The previous version of LOOPP (2008) is still hosted at http://cbsuapps.tc.cornell.edu/loopp.aspx as a part of BioHPC suite.

The new version of LOOPP (2010) can be accessed at http://clsb.ices.utexas.edu/loopp/web/  

The work to add the new version of LOOPP to the BioHPC suite is underway and hopefully the new version will be available on BioHPC Cornell server soon.

Additionally, LOOPP is fully open-source software.  It is MPI-based software written to be platform agnostic, but is primarily tested on Linux-based clusters.  Source-code (Perl, C++, FORTRAN) is available via anonymous SVN at   https://svn.ices.utexas.edu/repos/clsb/trunk/loopp

Methods  

LOOPP is a homology modeling server. It is based on a template detection algorithm learned by mathematical programming techniques that combines a large number of signals and significantly enhances typical detection capabilities (PSI-BLAST) by about 50 percent. It also uses a novel algorithm for alignment, and it finally builds atomically detailed models with Modeller (using the identified templates and our alignments of the target sequence into them). We use a combination of decision trees that constitute a “forest” to identify templates and assess the models. Each branch of the decision tree is a mathematical programming model and the confidence levels of the decision trees decrease as we move down the forest. The strength of the algorithm is in the very large training and test sets that we develop and use. The algorithm is fast and takes (at most) a few hours to build about 20 models per proteins.

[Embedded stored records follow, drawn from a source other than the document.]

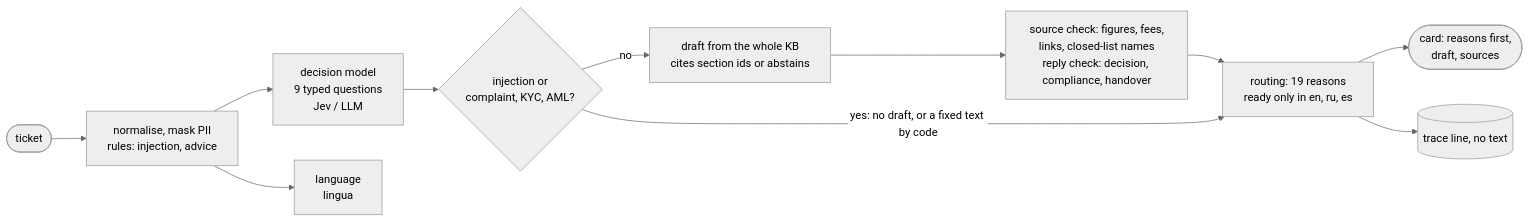
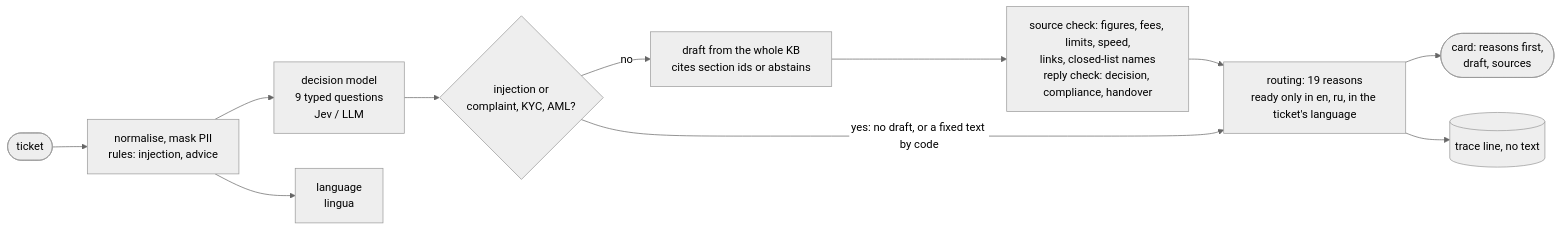
Before and after one commit to Gevernus/valetax-copilot: the diagram in README.md, drawn with Mermaid (neutral theme). The commit also changed other lines of this file and 49 other files, not shown here.

First line of the commit message:
fix: closed world for fees, limits and speed; per-sentence language; links as keys

````diff
--- a/README.md
+++ b/README.md
@@ -61,13 +66,13 @@
 ```mermaid
 flowchart LR
     t([ticket]) --> m[normalise, mask PII<br/>rules: injection, advice]
     m --> c[decision model<br/>9 typed questions<br/>Jev / LLM]
     m --> l[language<br/>lingua]
     c --> d{injection or<br/>complaint, KYC, AML?}
     d -->|no| g[draft from the whole KB<br/>cites section ids or abstains]
-    g --> k[source check: figures, fees,<br/>links, closed-list names<br/>reply check: decision, compliance, handover]
-    k --> r[routing: 19 reasons<br/>ready only in en, ru, es]
+    g --> k[source check: figures, fees, limits, speed,<br/>links, closed-list names<br/>reply check: decision, compliance, handover]
+    k --> r[routing: 19 reasons<br/>ready only in en, ru, in the ticket's language]
     d -->|yes: no draft, or a fixed text by code| r
     r --> card([card: reasons first,<br/>draft, sources])
     r --> tr[(trace line, no text)]
 ```
````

LOOPP references:

Brinda Kizhakke Vallat, Jaroslaw Pillardy, Peter Majek, Jaroslaw Meller, Thomas Blom, BaoQiang Cao, and Ron Elber, "Building and assessing atomic models of proteins from structural templates: Learning and benchmarks", Proteins: Structure, Function, and Bioinformatics, 76:930-945 (2009).

Brinda Kizhakke Vallat, Jaroslaw Pillardy, and Ron Elber, "A template-finding algorithm and a comprehensive benchmark for homology modeling of proteins" , Proteins: Structure, Function, and Bioinformatics, 72:910-928 (2008).

Octavian Teodorescu, Tamara Galor, Jaroslaw Pillardy, and Ron Elber, "Enriching the sequence substitution matrix by structural information", Proteins: Structure, Function and Bioinformatics, 54:41-48(2004)

Jaroslaw Meller and Ron Elber, "Linear Optimization and a double Statistical Filter for protein threading protocols", Proteins, Structure, Function and Genetics, 45,241-261(2001)

Dror Tobi and Ron Elber, "Distance dependent, pair potential for protein folding: Results from linear optimization", Proteins, Structure Function and Genetics, 41, 40-16 (2000).

SABLE references:

R. Adamczak, A. Porollo and J. Meller,Combining Prediction of Secondary Structures and Solvent Accessibility in Proteins, Proteins: Structure, Function and Bioinformatics, 59(3): 467-75 (2005)

R. Adamczak, A. Porollo, J. Meller, Accurate Prediction of Solvent Accessibility Using Neural Networks Based Regression, Proteins: Structure, Function and Bioinformatics, 56(4):753-67 (2004)

A. Porollo, R. Adamczak, M. Wagner and J. Meller, Maximum Feasibility Approach for Consensus Classifiers: Applications to Protein Structure Prediction, CIRAS 2003 (conference proceedings).